I wrote a note on Kolkata, the city I come from and would always belong to, in July 2010. Since then, the post attracted many visitors and comments, mostly critical, as most people, including those from Kolkata, couldn't see any future for the city. My current effort, some 18 months down the line, is also prompted by a recent article in The Economist, The City That Got Left Behind , which echo the pessimism somewhat. I, at least emotionally, disagree to all the pessimism: After all Kolkata is home and I live in the hope of an eventual return. Indeed, some change has happened since I wrote my earlier post: The geriatric Leftist government that ruled the state for more than 30 years was summarily dispatched, and was replaced by a lumpen-capitalist populist government. Kolkata looked without a future with the clueless leftists at the helm; it now looks without hope. However, apart from bad governance, there is no reason why Kolkata had to be poor and hopeless. It sits right
The ‘Why’ Question? Adolf Hitler was appointed the German Chancellor by President Von Hindenburg on 30th January 1933. This was an extraordinary turn of events. Previously, President Von Hindenburg consistently refused to appoint Hitler the Chancellor, despite the impressive electoral performance of NSDAP in July 1932, Hitler’s uncompromising demand of the Chancellor’s post and a repeat election in November 1932 which failed to break the deadlock. Explaining his refusal, Hindenburg wrote in a letter on 24th November, “a presidential cabinet led by you would develop necessarily into a party dictatorship with all its consequences for an extraordinary accentuation of the conflicts in the German people.” The question ‘why’ Hitler was appointed Chancellor, despite the President being acutely aware of what might follow, is therefore a significant one. The NSDAP had election successes throughout 1932, and was already the biggest single party in the Reichstag and various Landtags acros
Introduction: Hastings in the history of Indian Education Whether or not one includes Warren Hastings in the history of Education in India is a matter of perspective. If writing the history of education means writing the history of schools, the impact of Hastings' administration would be quite limited. If anything, the rapid implosion of local rulers in Eastern, Southern and Northern India during Hastings' tenure had meant a bleak period for the indigenous education system, as patronage and funds would have dwindled away for many of them. The Company administration really concerned itself with the schooling of the natives only after 1813, as Nurullah and Naik rightly pointed out ( see my earlier post ) and one can legitimately start the story at this point. However, if history of Education in India is to encompass the transformation of Indian Scholarship, on which foundation the new, colonial, system of Education would be built, the story must start with Warren Hast

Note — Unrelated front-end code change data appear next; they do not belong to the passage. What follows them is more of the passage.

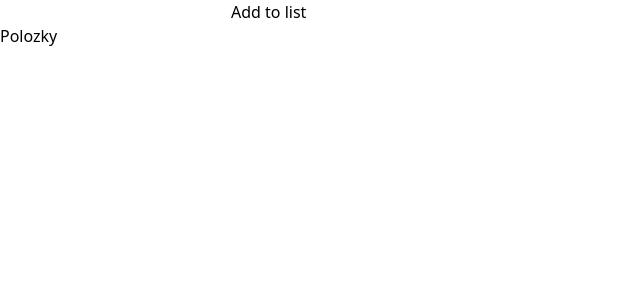
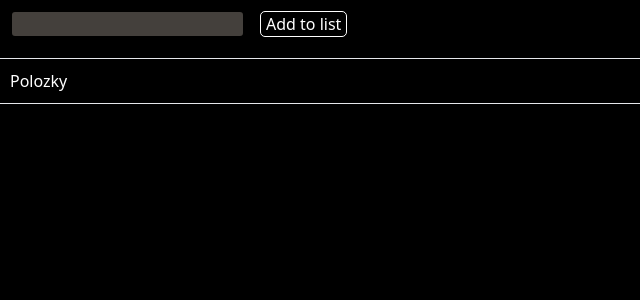
Before and after one commit to spekhy/vueAcademy, a Vue app: page / in a window 1280 px wide. Shown: the top 300 px of the page, without its empty margins (0-640 px from the left). Built offline with nearby package versions, Linux system fonts and the light colour scheme.

Commit message:
simple stylovanie

```diff
--- a/src/App.vue
+++ b/src/App.vue
@@ -1,14 +1,19 @@
-<template>
-  <input v-model="input" @keyup.enter="addItem()">
-  <button @click="addItem()">Add to list</button>
+<template class="bg-black">
+  <input v-model="input" @keyup.enter="addItem()" class="border-[2px] border-black rounded-[5px] bg-stone-700 m-[10px]">
+  <button @click="addItem()" class="border-[1px] border-white rounded-[5px] mx-[5px] px-[5px]">Add to list</button>
 
-  <h2>Polozky</h2>
+  <hr class="my-[10px]">
+
+  <h2 class="ml-[10px]">Polozky</h2>
   <ul>
     <li v-for="item in validItems" :key="`item-${item.id}`">
-      <span @click="deleteItem(item)" class="mx-[15px]">X</span>
+      <span @click="deleteItem(item)" class="mx-[20px]">X</span>
       {{ item.text }}
     </li>
   </ul>
+
+  <hr  class="my-[10px]">
+
 </template>
 
 <script>
@@ -52,6 +57,9 @@
 
 <style>
 
-
+  body {
+    background-color: black;
+    color: white;
+  }
 
 </style>
```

Creative Commons License
This work is licensed under a Creative Commons Attribution-NonCommercial-ShareAlike 4.0 International License.